> _EXERCISE INSTRUCTIONS_
The entries below are to be repeated exactly, and their pictures left out.

> _Before-and-after page screenshots_
◇ ◇ ◇ ◇

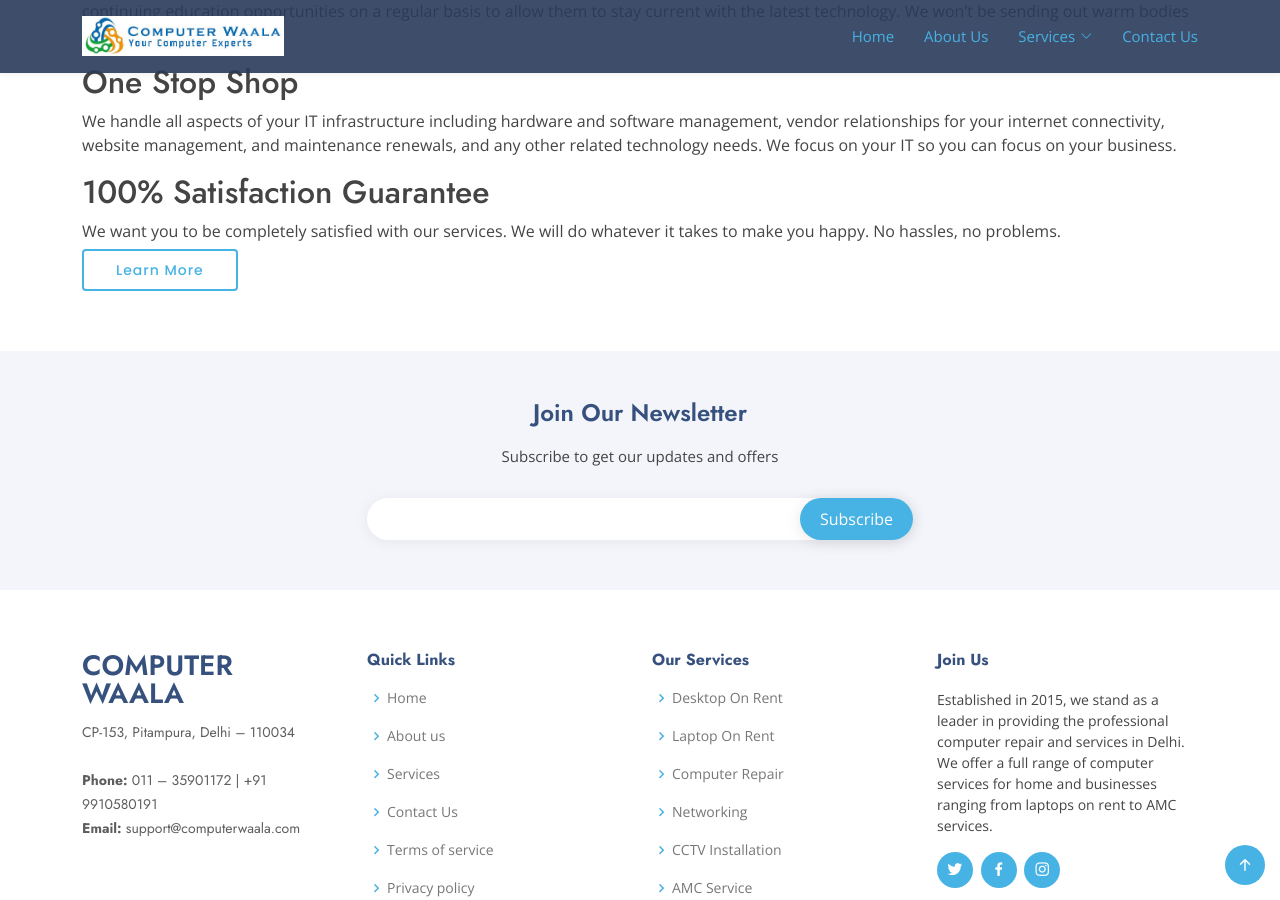
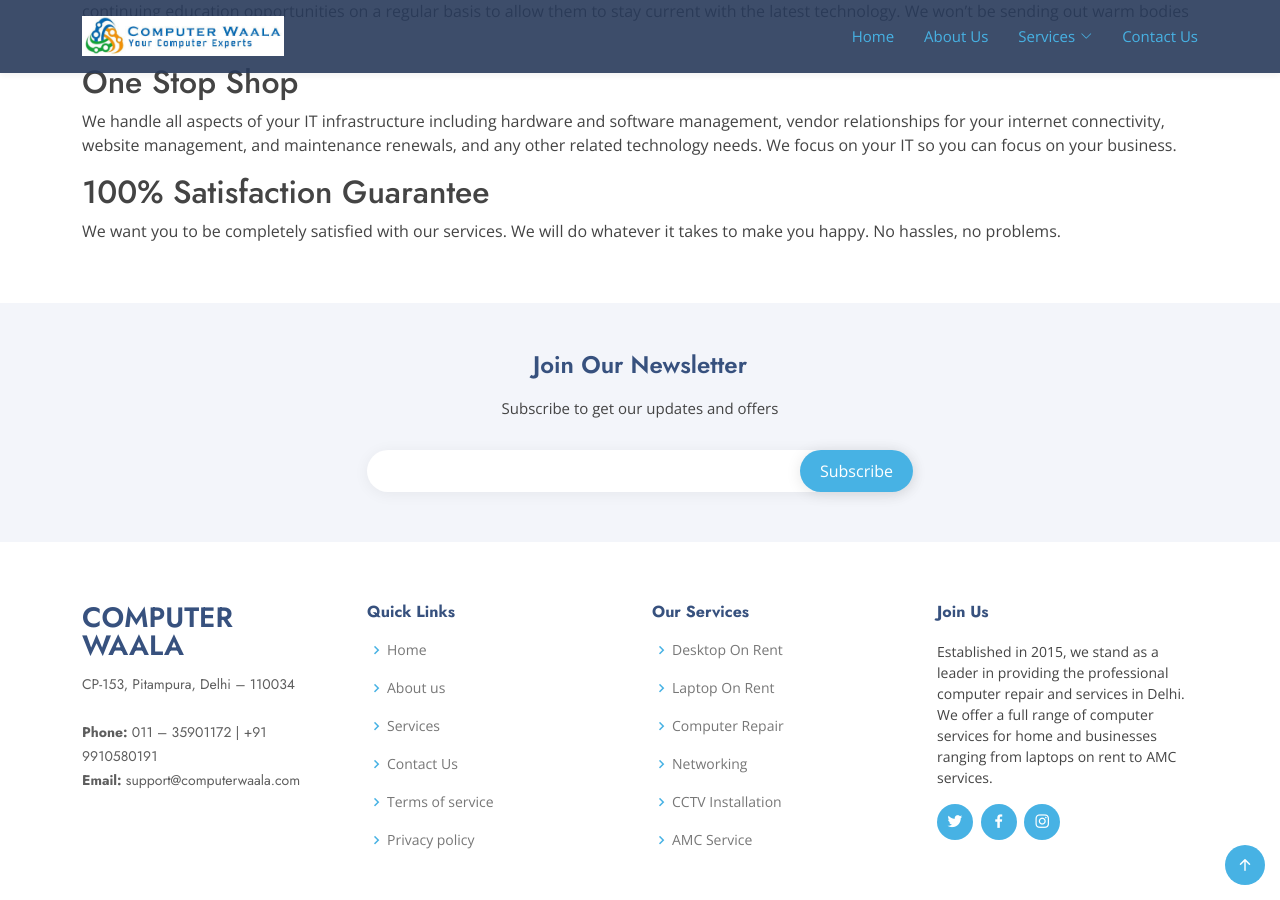
Before and after one commit to ProgrammerNomad/computerwaala, a Jekyll site: the page built from pages/services/networking.html, in a window 1280 px wide and 900 px high, scrolled down 1129 px. Built offline with Jekyll 4.4.1, drawn with Linux system fonts in a browser that asks for light colours.

Commit message:
Update networking.html

```diff
--- a/pages/services/networking.html
+++ b/pages/services/networking.html
@@ -67,7 +67,6 @@
 
 
 
-            <a href="#" class="btn-learn-more">Learn More</a>
           </div>
         </div>
 
```
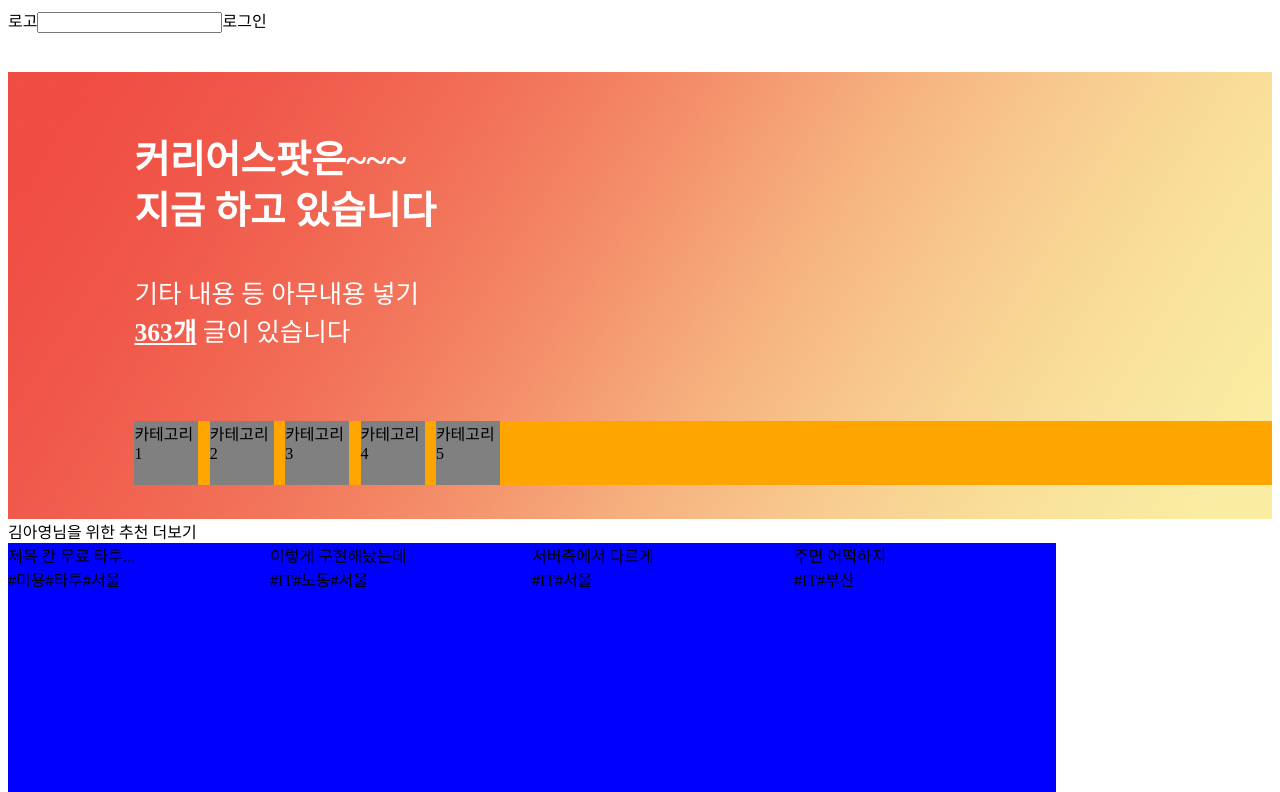
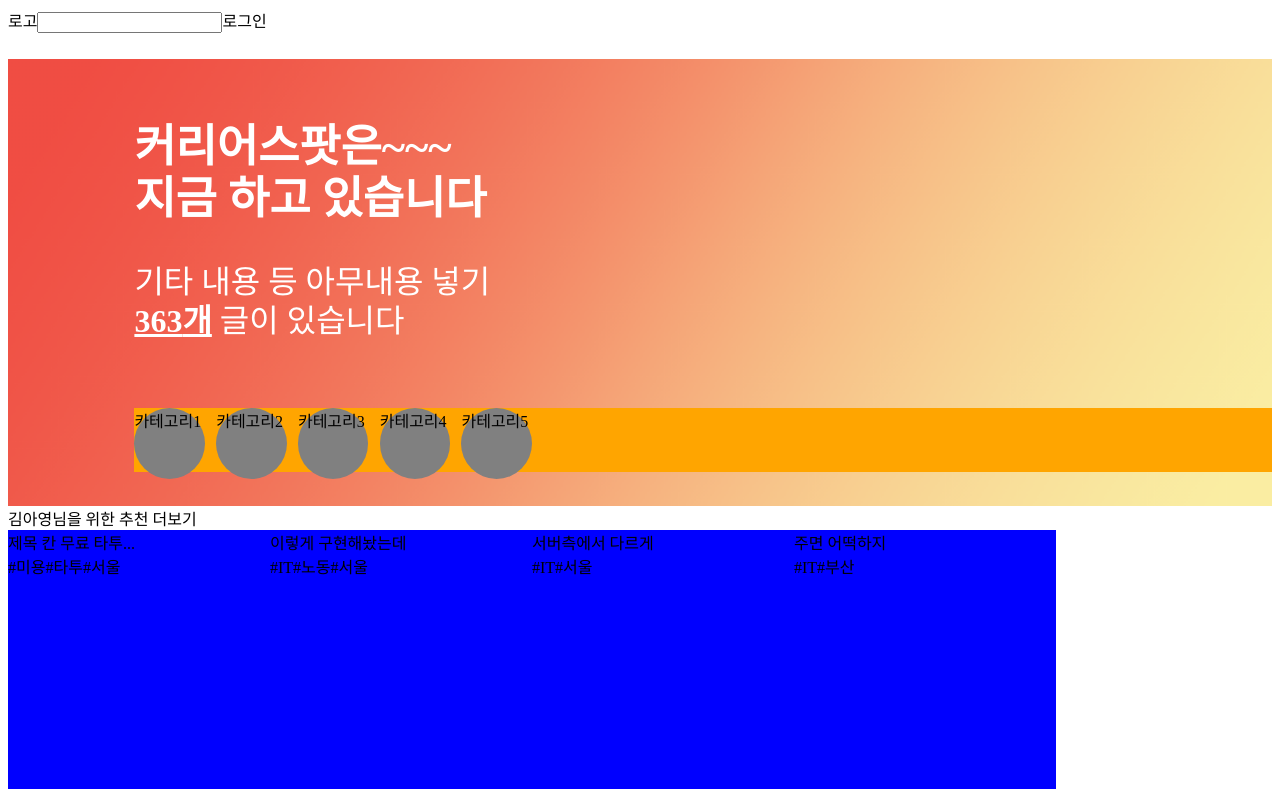
Before and after one commit to Re-Coder-3/front-end, a React (Create React App) app in the folder project/: page / in a window 1280 px wide. Shown: the top 792 px of the page. Built offline with nearby package versions, Linux system fonts and the light colour scheme.

Commit message:
계속 css 수정

```diff
--- a/project/src/component/Banner.js
+++ b/project/src/component/Banner.js
@@ -18,12 +18,12 @@ const CategoryCircles = styled.div`
 `
 const TextBox = styled.div`
   color: white;
-  font-size: 2vw;
+  font-size: 2.5vw;
   line-height: 3vw;
 `
 const BoldText = styled.div`
   font-weight: bold;
-  font-size: 3vw;
+  font-size: 3.5vw;
   line-height: 4vw;
 `
 const NumberText = styled.span`
--- a/project/src/component/Category.js
+++ b/project/src/component/Category.js
@@ -3,11 +3,11 @@ import styled from "styled-components";
 
 const CategoryCircle = styled.div`
   background-color: gray;
-  height: 100%;
-  width: 5vw;
+  height: 5.5vw;
+  width: 5.5vw;
   display: inline-block;
   margin-right: 1%;
-
+  border-radius: 100%;
 `
 
 const Category = ({text}) => {
--- a/project/src/component/Header.js
+++ b/project/src/component/Header.js
@@ -3,7 +3,7 @@ import Search from "./Search";
 import styled from "styled-components";
 
 const Head = styled.div`
-  height: 64px;
+  height: 4vw;
 `
 
 const Header = () => {
```
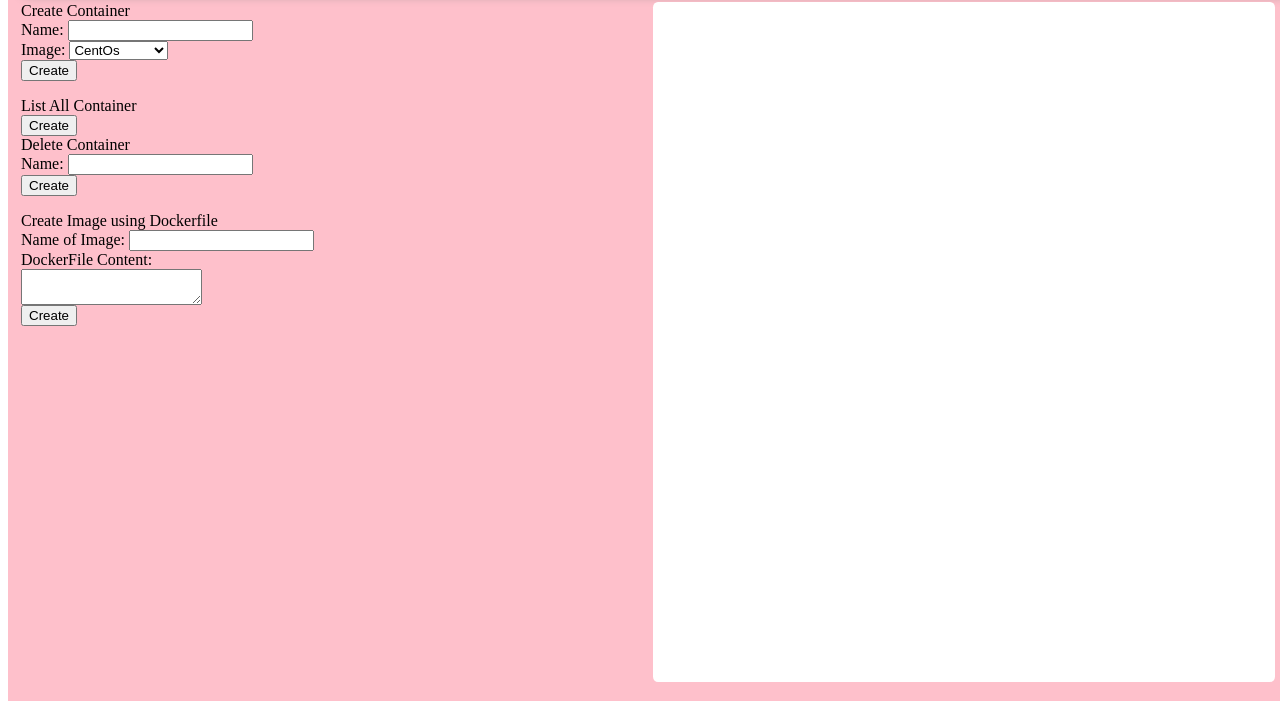
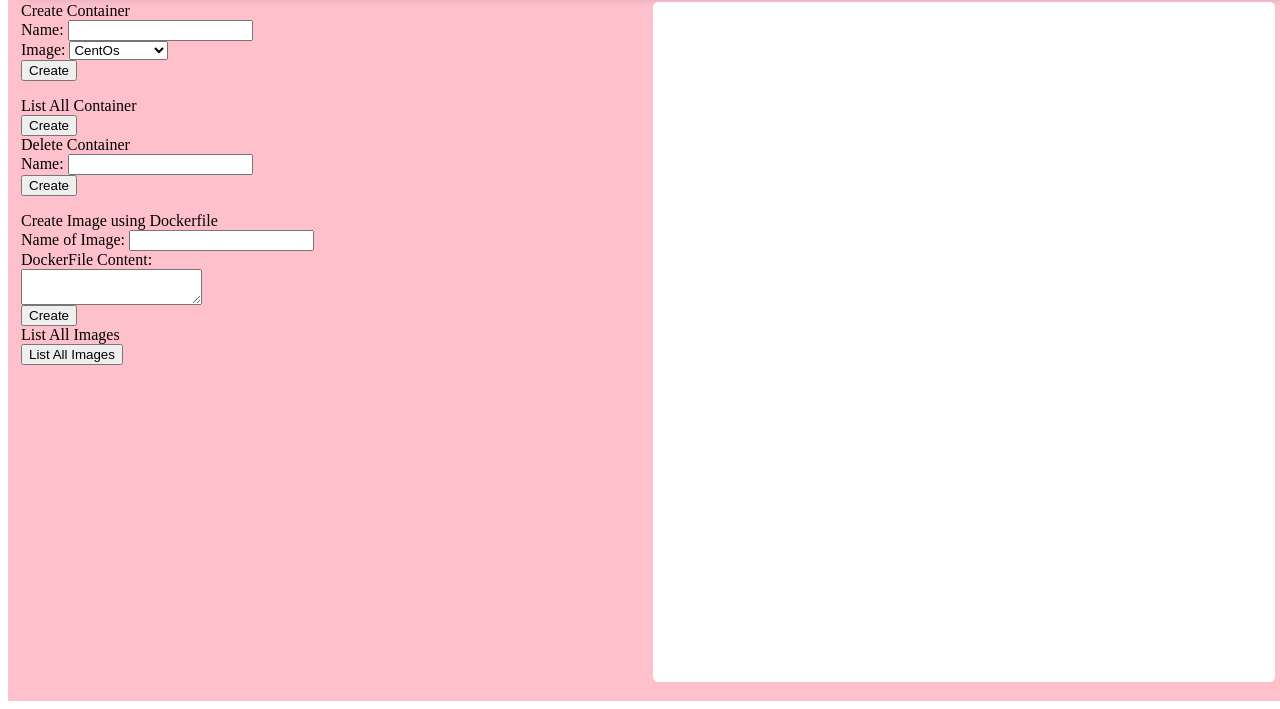
Before and after one commit to jayvardhan2111/Docker-cli-using-HTML-Forms, a plain HTML site: page index.html in a window 1280 px wide. Shown: the part 107-816 px from the top of the page. Drawn offline with Linux system fonts and the light colour scheme.

Commit message:
[Deepti, Jay, Hareesh, Lakshminarayan] Added Option to List all the images in frontend

```diff
--- a/index.html
+++ b/index.html
@@ -23,6 +23,16 @@
         myHTTP.send();
         console.log(myHTTP.responseText);
         document.getElementById("outputBox").innerHTML=myHTTP.responseText;
+      }
+
+      function listImages(){
+        const myHTTP= new XMLHttpRequest();
+        const url="http://localhost:3000/listimages";
+        myHTTP.open("GET",url, false);
+        myHTTP.send();
+        console.log(myHTTP.responseText);
+        document.getElementById("outputBox").innerHTML=myHTTP.responseText;
+
       }
     </script>
     <style>
@@ -116,6 +126,11 @@
           <button id="createImageButton" onclick="createImage()">Create</button>
         </div>
 
+        <div id="listImagesSection">
+          <div>List All Images</div>
+          <button id="listImagesButton" onclick="listImages()">List All Images</button>
+        </div>
+
         </div>
         <div id="outputBox" class="ioBox"></div>
       </div>
```
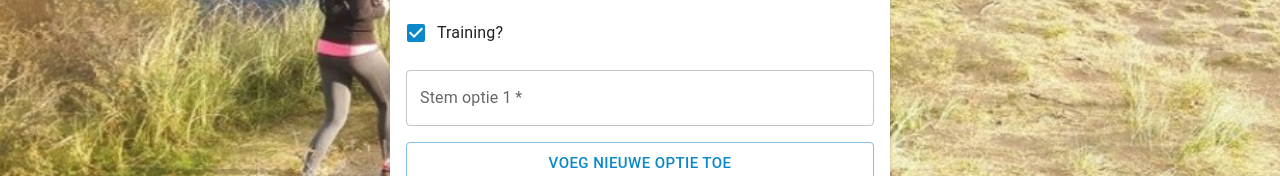
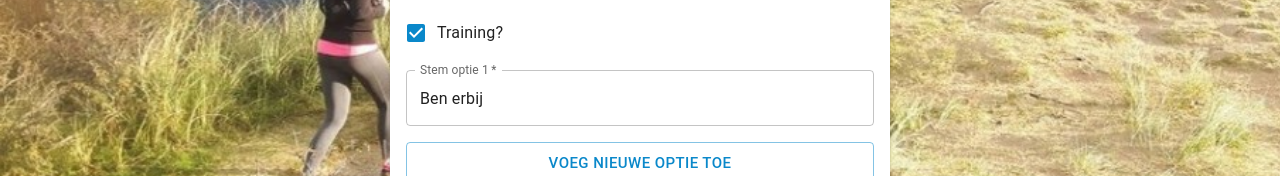
Before and after one commit to j33tj3/loopmeesters, a Next.js app: page /create-poll in a window 1280 px wide. Shown: the part 506-682 px from the top of the page. Built offline with nearby package versions, Linux system fonts and the light colour scheme; no server answers.

Commit message:
Add default first option value

```diff
--- a/src/components/CreatePoll/index.tsx
+++ b/src/components/CreatePoll/index.tsx
@@ -46,7 +46,7 @@ const CreatePoll = () => {
     trainer: "",
     is_training: true,
     location: "",
-    options: [""],
+    options: ["Ben erbij"],
   });
 
   const handleChange = (e: { target: { name: string; value: string } }) => {
```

◇ ◇ ◇ ◇

> _SOLUTION TO THIS PROBLEM_
Before and after one commit to ProgrammerNomad/computerwaala, a Jekyll site: the page built from pages/services/networking.html, in a window 1280 px wide and 900 px high, scrolled down 1129 px. Built offline with Jekyll 4.4.1, drawn with Linux system fonts in a browser that asks for light colours.

Commit message:
Update networking.html

```diff
--- a/pages/services/networking.html
+++ b/pages/services/networking.html
@@ -67,7 +67,6 @@
 
 
 
-            <a href="#" class="btn-learn-more">Learn More</a>
           </div>
         </div>
 
```
Before and after one commit to Re-Coder-3/front-end, a React (Create React App) app in the folder project/: page / in a window 1280 px wide. Shown: the top 792 px of the page. Built offline with nearby package versions, Linux system fonts and the light colour scheme.

Commit message:
계속 css 수정

```diff
--- a/project/src/component/Banner.js
+++ b/project/src/component/Banner.js
@@ -18,12 +18,12 @@ const CategoryCircles = styled.div`
 `
 const TextBox = styled.div`
   color: white;
-  font-size: 2vw;
+  font-size: 2.5vw;
   line-height: 3vw;
 `
 const BoldText = styled.div`
   font-weight: bold;
-  font-size: 3vw;
+  font-size: 3.5vw;
   line-height: 4vw;
 `
 const NumberText = styled.span`
--- a/project/src/component/Category.js
+++ b/project/src/component/Category.js
@@ -3,11 +3,11 @@ import styled from "styled-components";
 
 const CategoryCircle = styled.div`
   background-color: gray;
-  height: 100%;
-  width: 5vw;
+  height: 5.5vw;
+  width: 5.5vw;
   display: inline-block;
   margin-right: 1%;
-
+  border-radius: 100%;
 `
 
 const Category = ({text}) => {
--- a/project/src/component/Header.js
+++ b/project/src/component/Header.js
@@ -3,7 +3,7 @@ import Search from "./Search";
 import styled from "styled-components";
 
 const Head = styled.div`
-  height: 64px;
+  height: 4vw;
 `
 
 const Header = () => {
```
Before and after one commit to jayvardhan2111/Docker-cli-using-HTML-Forms, a plain HTML site: page index.html in a window 1280 px wide. Shown: the part 107-816 px from the top of the page. Drawn offline with Linux system fonts and the light colour scheme.

Commit message:
[Deepti, Jay, Hareesh, Lakshminarayan] Added Option to List all the images in frontend

```diff
--- a/index.html
+++ b/index.html
@@ -23,6 +23,16 @@
         myHTTP.send();
         console.log(myHTTP.responseText);
         document.getElementById("outputBox").innerHTML=myHTTP.responseText;
+      }
+
+      function listImages(){
+        const myHTTP= new XMLHttpRequest();
+        const url="http://localhost:3000/listimages";
+        myHTTP.open("GET",url, false);
+        myHTTP.send();
+        console.log(myHTTP.responseText);
+        document.getElementById("outputBox").innerHTML=myHTTP.responseText;
+
       }
     </script>
     <style>
@@ -116,6 +126,11 @@
           <button id="createImageButton" onclick="createImage()">Create</button>
         </div>
 
+        <div id="listImagesSection">
+          <div>List All Images</div>
+          <button id="listImagesButton" onclick="listImages()">List All Images</button>
+        </div>
+
         </div>
         <div id="outputBox" class="ioBox"></div>
       </div>
```
Before and after one commit to j33tj3/loopmeesters, a Next.js app: page /create-poll in a window 1280 px wide. Shown: the part 506-682 px from the top of the page. Built offline with nearby package versions, Linux system fonts and the light colour scheme; no server answers.

Commit message:
Add default first option value

```diff
--- a/src/components/CreatePoll/index.tsx
+++ b/src/components/CreatePoll/index.tsx
@@ -46,7 +46,7 @@ const CreatePoll = () => {
     trainer: "",
     is_training: true,
     location: "",
-    options: [""],
+    options: ["Ben erbij"],
   });
 
   const handleChange = (e: { target: { name: string; value: string } }) => {
```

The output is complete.